1.2.2. The few studies available on this subject, such as the recently published studies by Boeri/Brücker(3) (drawn up for the European Commission) and the German Economic Research Institute (DIW)(4), nonetheless predict that the numbers of migrant workers entering the current territory of the EU (several hundred thousand per year initially following implementation of freedom of movement for workers) will be well below the figures frequently quoted in public discussions (in the millions in some cases).

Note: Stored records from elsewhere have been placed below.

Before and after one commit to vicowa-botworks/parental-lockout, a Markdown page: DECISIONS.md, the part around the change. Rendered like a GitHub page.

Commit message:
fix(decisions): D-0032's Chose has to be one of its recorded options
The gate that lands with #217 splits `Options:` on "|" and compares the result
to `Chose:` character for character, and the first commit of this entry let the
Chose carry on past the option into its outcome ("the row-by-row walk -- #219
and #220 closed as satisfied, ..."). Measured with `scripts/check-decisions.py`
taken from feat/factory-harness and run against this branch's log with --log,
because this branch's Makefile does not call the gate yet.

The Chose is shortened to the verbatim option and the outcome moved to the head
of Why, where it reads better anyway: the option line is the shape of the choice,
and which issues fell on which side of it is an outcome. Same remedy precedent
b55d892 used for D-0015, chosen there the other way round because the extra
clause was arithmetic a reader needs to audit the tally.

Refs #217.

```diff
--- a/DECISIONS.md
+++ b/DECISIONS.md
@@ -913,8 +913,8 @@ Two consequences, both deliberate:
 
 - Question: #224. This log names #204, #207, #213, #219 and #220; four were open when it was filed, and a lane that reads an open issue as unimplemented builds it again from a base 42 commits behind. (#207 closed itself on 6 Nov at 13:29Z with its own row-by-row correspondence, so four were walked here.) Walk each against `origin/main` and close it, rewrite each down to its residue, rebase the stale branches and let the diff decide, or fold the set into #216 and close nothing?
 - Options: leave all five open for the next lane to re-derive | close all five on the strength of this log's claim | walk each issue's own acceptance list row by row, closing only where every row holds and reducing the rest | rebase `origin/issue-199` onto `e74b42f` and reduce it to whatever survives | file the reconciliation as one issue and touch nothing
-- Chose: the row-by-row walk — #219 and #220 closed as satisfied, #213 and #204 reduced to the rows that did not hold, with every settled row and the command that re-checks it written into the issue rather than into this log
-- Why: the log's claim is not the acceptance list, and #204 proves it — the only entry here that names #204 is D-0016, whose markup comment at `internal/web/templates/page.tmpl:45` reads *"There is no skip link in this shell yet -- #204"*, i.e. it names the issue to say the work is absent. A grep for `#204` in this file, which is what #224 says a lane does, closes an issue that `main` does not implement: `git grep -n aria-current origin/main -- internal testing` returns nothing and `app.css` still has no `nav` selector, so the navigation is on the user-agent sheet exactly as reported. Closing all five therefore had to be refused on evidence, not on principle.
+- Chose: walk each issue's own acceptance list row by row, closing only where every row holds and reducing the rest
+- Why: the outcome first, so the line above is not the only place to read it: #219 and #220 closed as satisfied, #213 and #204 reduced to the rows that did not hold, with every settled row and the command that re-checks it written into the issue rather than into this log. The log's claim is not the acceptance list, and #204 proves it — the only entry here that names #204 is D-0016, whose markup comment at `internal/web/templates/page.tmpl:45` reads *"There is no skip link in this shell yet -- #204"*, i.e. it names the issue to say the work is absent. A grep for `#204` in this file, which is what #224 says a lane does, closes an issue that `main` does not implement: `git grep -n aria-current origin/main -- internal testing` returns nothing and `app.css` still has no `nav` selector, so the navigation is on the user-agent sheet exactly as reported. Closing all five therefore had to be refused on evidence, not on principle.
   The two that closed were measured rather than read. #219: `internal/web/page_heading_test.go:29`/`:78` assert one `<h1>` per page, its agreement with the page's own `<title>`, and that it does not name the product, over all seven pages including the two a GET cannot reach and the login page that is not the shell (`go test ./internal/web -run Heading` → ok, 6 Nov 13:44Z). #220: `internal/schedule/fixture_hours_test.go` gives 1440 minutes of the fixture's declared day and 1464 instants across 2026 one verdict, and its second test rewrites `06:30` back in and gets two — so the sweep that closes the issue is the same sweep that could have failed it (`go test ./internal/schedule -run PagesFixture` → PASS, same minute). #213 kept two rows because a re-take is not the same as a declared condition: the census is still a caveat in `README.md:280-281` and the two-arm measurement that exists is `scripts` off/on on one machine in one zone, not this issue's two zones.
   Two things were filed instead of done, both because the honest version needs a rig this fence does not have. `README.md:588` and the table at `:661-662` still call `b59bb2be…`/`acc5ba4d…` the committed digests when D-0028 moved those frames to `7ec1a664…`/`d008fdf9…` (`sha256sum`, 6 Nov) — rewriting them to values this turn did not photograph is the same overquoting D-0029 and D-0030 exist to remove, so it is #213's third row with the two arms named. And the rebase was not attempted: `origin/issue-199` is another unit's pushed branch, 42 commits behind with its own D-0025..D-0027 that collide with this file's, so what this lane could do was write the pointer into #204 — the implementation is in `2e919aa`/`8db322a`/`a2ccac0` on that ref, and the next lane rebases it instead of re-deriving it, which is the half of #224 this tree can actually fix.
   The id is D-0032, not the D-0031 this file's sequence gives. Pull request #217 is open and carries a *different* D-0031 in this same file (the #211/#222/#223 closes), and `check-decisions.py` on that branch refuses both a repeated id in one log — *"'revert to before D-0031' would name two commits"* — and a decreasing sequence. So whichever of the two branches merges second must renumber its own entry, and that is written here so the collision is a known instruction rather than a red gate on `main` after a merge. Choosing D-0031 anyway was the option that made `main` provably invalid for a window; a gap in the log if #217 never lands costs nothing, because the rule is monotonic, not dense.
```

1.2.3. These same studies take the view that if immigration is not controlled, it will be distributed unevenly between EU Member States and sectors and not evenly throughout the EU as a whole. The Boeri/Brücker study states that 80 % of the migrant workers from the CEEC are likely to seek work in neighbouring states such as Denmark, Sweden, Finland, Germany and Austria, where they will be employed above all in the construction sector, agriculture and forestry, basic services and catering. Whilst in some of these countries there is already high unemployment and an ongoing decline in the number of jobs, in the construction sector in particular, so that an influx of additional workers could have damaging consequences for both job-holders and job-seekers, in the other sectors referred to there is in some cases a lack of suitable local workers.

1.2.4. Social upheaval could be the result, particularly if the use of the right of freedom of movement by new EU citizens leads to an increase in the number of cross-border commuters. Bearing in mind the major discrepancies in wage levels (ranging from 1:4 to 1:11) and costs of living (1:4) on the two sides of the EU's current eastern borders, the introduction of full freedom of movement without any transition may put short-term strain on the labour markets of these border regions. Practical experience, both past and present, e.g. in respect of seasonal agricultural workers and workers posted for short periods, confirms that such phenomena may occur in cases where there are high wage differentials between workers' countries of residence and countries of employment. In the longer term, however, the opportunities presented to the border regions will outweigh these effects, as wage differentials of this kind will also provide an incentive for new investment.

1.2.5. In the worst-case scenario, the immediate introduction - without any transitional period - of freedom of movement for cross-border commuters could thus have the effect of exerting downward pressure on the level of wages in the border region of the host country and bringing relative social hardship for workers. As a result of the squeeze on prices, employers who were ready to maintain wages at an adequate level would also encounter difficulties. Such a development would not only run counter to the objectives of the EU, as set out in Article 2 of the EC Treaty, but could also bring about considerable social tension, particularly in border regions, and encourage nationalist tendencies. The Committee welcomes the planned EU aid measures for border regions designed to underpin structural change in these areas through the expansion of infrastructure, targeted training measures for workers and the promotion of small and medium-sized enterprises. In order to counteract the use of casual jobs as a means of "wage dumping", the key instrument is the Directive on the Posting of Workers. For this Directive to have a practical impact, effective surveillance is particularly important. Failing this, there will be serious risks of substantial cuts in wages in certain regions and sectors.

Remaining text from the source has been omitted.